No Vincent Price this time, but there’s plenty of creepiness to go around and, of course, lots and lots of wax.
Five collage friends take a shortcut on the way to a rivalry football game and end up spending the night camped out. When one of the two vehicles breaks down, the search for a fan belt leads them into the forgotten town of Ambrose, home of Trudy’s famous House of Wax. While it seems that the tiny town has modern conveniences (cue Pepsi machine for ad placement and Escalades) next to quaint reminders of the past (like gas for $1.19 a gallon). Faster than you can say, “My face is melting!” the sleepy town starts to give up its secrets, not that it will do the town’s next five victims any good.
This is the first Dark Castle film not to feature its trademark supernatural element; instead, the story of conjoined twins whose mother was a sculptor and father was a surgeon fill in for the first clues as to what’s really happening. Bits and pieces of the back story are seeded throughout the film, but it basically comes down to just a slasher horror flick with a gimmick (and everyone already knows what the gimmick is). The rest of the film is spent watching to see how and if the survivors will actually get away.
Dark Castle flicks are a guilty pleasure to begin with. Gleefully touting their R ratings like a badge of courage, House of Wax plays to the slasher genre by not only featuring an underwear-clad Paris Hitlon being stalked and chased with a traditional bladed weapon (before doing her in with something improvisational), but the story doesn’t look down upon its target audience with obvious foolishness.

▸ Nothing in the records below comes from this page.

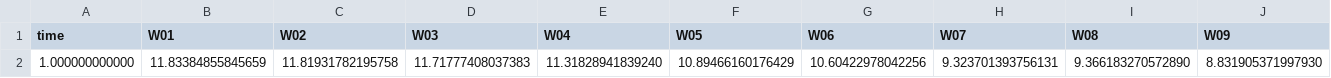
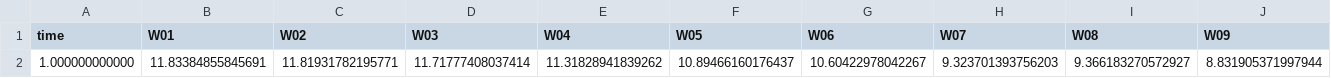
Before and after one commit to langevin-usgs/modflow-sandiego-2025, a CSV file: exercises/PEST/pest_background_files/at.csv, drawn as a sheet; only a part is shown; removed rows and columns are numbered as before the commit, all else as after; rows hold the shown columns only; the diff names each change by its address in the sheet, - before the commit and + after, or states it on an @@ line.

```diff
--- a/exercises/PEST/pest_background_files/at.csv
+++ b/exercises/PEST/pest_background_files/at.csv
-row 2: 1.000000000000 | 11.83384855845659 | 11.81931782195758 | 11.71777408037383 | 11.31828941839240 | 10.89466160176429 | 10.60422978042256 | 9.323701393756131 | 9.366183270572890 | 8.831905371997930
+row 2: 1.000000000000 | 11.83384855845691 | 11.81931782195771 | 11.71777408037414 | 11.31828941839262 | 10.89466160176437 | 10.60422978042267 | 9.323701393756203 | 9.366183270572927 | 8.831905371997944
```
Also changed, not shown: exercises/PEST/pest_background_files/at.budget.csv, exercises/PEST/pest_background_files/at.wt.csv, 2 other files.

If there’s a clue to be found, someone finds it; if something’s left behind, it’s there when others happen upon it. House both treats and terrorizes while legitimizing itself next to other slasher classics.
With Paris getting all the attention, it’s up to Elisha Cuthbert to play the demure (yet obviously hot) girl who’ll likely survive if she can just keep her wits about her and look for every opportunity to escape. While no one is surprised to see Ms. Hilton go down (um, killed off), Elisha adds her considerable acting talents to keep audiences guessing if she’ll make it or not. Chad Michael Murray seems to be playing Justin Timberlake channeling Anaking Skywalker; when you need someone to do some killing back, the delinquents always have a leg up (or a crossbow, a bowie knife, whatever’s handy). Brian Van Holt does double duty as his own demented twin and displays enough invulnerability to get a crack at everyone.
If you look too hard through the cracks, House of Wax starts to look like a house of cards. Fortunately, keen marketing and a knowledge of what makes a slasher film work should draw in and satisfy audiences. If seeing beautiful people being knocked off and dipped in wax by insane individuals isn’t enough to draw you in, this movie probably wasn’t for you to begin with. For everyone else, here’s another guilty pleasure to add to your growing Dark Castle collection.
(a three skull recommendation out of four)